■ WORK INSTRUCTION ■
From the entries below, copy every line that has the word "storage".
══════
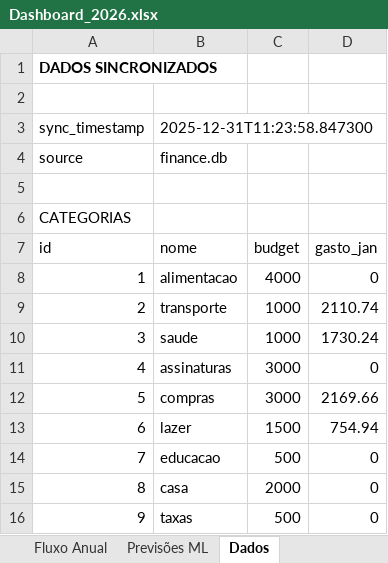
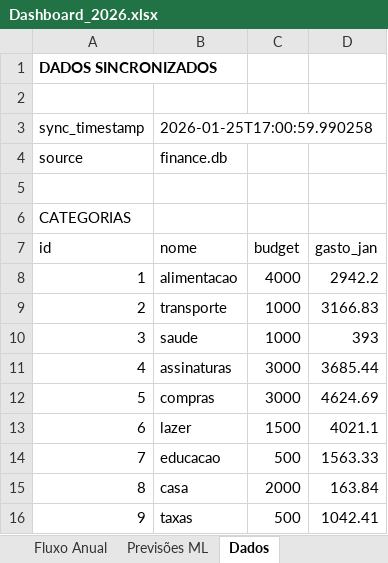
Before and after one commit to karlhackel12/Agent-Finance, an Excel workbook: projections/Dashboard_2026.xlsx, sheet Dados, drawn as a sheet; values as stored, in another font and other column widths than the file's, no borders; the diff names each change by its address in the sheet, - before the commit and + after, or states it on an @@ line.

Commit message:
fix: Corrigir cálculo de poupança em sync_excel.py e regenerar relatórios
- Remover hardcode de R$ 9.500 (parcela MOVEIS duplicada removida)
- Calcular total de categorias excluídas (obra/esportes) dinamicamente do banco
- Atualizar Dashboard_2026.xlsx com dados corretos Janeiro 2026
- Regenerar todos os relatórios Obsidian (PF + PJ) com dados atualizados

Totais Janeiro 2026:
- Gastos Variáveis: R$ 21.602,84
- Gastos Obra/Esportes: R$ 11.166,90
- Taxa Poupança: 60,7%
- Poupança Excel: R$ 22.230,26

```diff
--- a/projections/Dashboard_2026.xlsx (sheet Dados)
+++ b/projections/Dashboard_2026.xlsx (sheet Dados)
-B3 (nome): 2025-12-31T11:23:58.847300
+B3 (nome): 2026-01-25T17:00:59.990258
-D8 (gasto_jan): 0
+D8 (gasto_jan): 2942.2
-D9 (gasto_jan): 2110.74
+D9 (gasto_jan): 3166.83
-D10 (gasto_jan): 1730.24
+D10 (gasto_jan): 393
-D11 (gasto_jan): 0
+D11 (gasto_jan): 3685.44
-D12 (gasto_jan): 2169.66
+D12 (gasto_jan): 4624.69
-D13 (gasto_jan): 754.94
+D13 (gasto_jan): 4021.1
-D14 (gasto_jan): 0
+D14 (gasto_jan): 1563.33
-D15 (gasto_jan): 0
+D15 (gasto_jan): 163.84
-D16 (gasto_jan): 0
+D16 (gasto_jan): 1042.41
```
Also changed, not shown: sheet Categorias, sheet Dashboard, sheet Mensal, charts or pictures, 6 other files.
══════
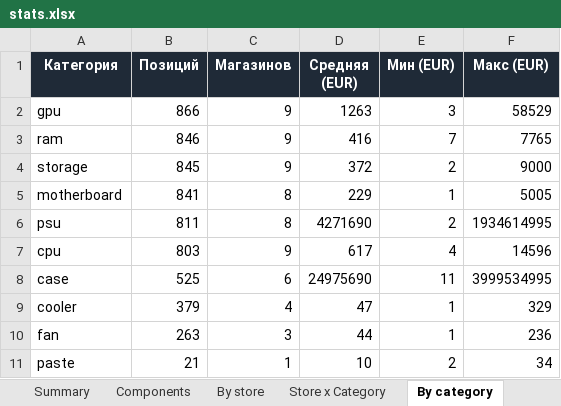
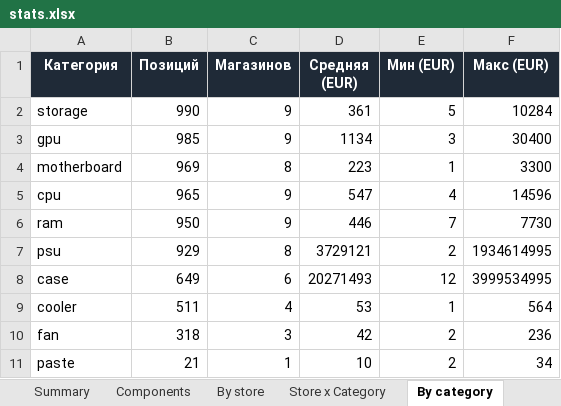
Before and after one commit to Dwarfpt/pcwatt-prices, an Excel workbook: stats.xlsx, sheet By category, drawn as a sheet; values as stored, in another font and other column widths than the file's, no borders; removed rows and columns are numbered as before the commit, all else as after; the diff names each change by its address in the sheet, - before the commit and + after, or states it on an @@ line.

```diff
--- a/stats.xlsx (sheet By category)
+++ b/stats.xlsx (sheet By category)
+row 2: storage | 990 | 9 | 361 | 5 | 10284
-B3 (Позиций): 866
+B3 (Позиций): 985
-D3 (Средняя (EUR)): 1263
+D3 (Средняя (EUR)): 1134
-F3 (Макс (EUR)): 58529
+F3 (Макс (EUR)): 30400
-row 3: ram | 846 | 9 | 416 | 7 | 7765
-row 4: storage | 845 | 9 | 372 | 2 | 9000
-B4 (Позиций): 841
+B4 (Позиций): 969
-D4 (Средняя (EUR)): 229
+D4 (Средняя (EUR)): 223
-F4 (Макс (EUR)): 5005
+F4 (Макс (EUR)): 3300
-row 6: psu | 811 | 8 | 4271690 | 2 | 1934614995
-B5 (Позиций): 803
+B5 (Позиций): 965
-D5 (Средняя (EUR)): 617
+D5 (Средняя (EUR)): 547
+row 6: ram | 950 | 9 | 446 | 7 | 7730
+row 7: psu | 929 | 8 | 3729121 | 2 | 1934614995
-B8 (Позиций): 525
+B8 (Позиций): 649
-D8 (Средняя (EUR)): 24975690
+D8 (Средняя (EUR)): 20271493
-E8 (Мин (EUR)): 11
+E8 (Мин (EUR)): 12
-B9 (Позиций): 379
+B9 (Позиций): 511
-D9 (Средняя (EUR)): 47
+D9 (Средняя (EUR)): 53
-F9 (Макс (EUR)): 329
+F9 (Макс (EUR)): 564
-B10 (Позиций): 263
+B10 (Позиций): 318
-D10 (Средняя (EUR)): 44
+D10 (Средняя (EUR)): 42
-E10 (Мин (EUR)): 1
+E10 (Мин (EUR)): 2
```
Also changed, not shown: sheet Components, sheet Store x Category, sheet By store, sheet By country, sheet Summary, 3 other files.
══════
■ RESPONSE BELOW ■
+row 2: storage | 990 | 9 | 361 | 5 | 10284
-row 4: storage | 845 | 9 | 372 | 2 | 9000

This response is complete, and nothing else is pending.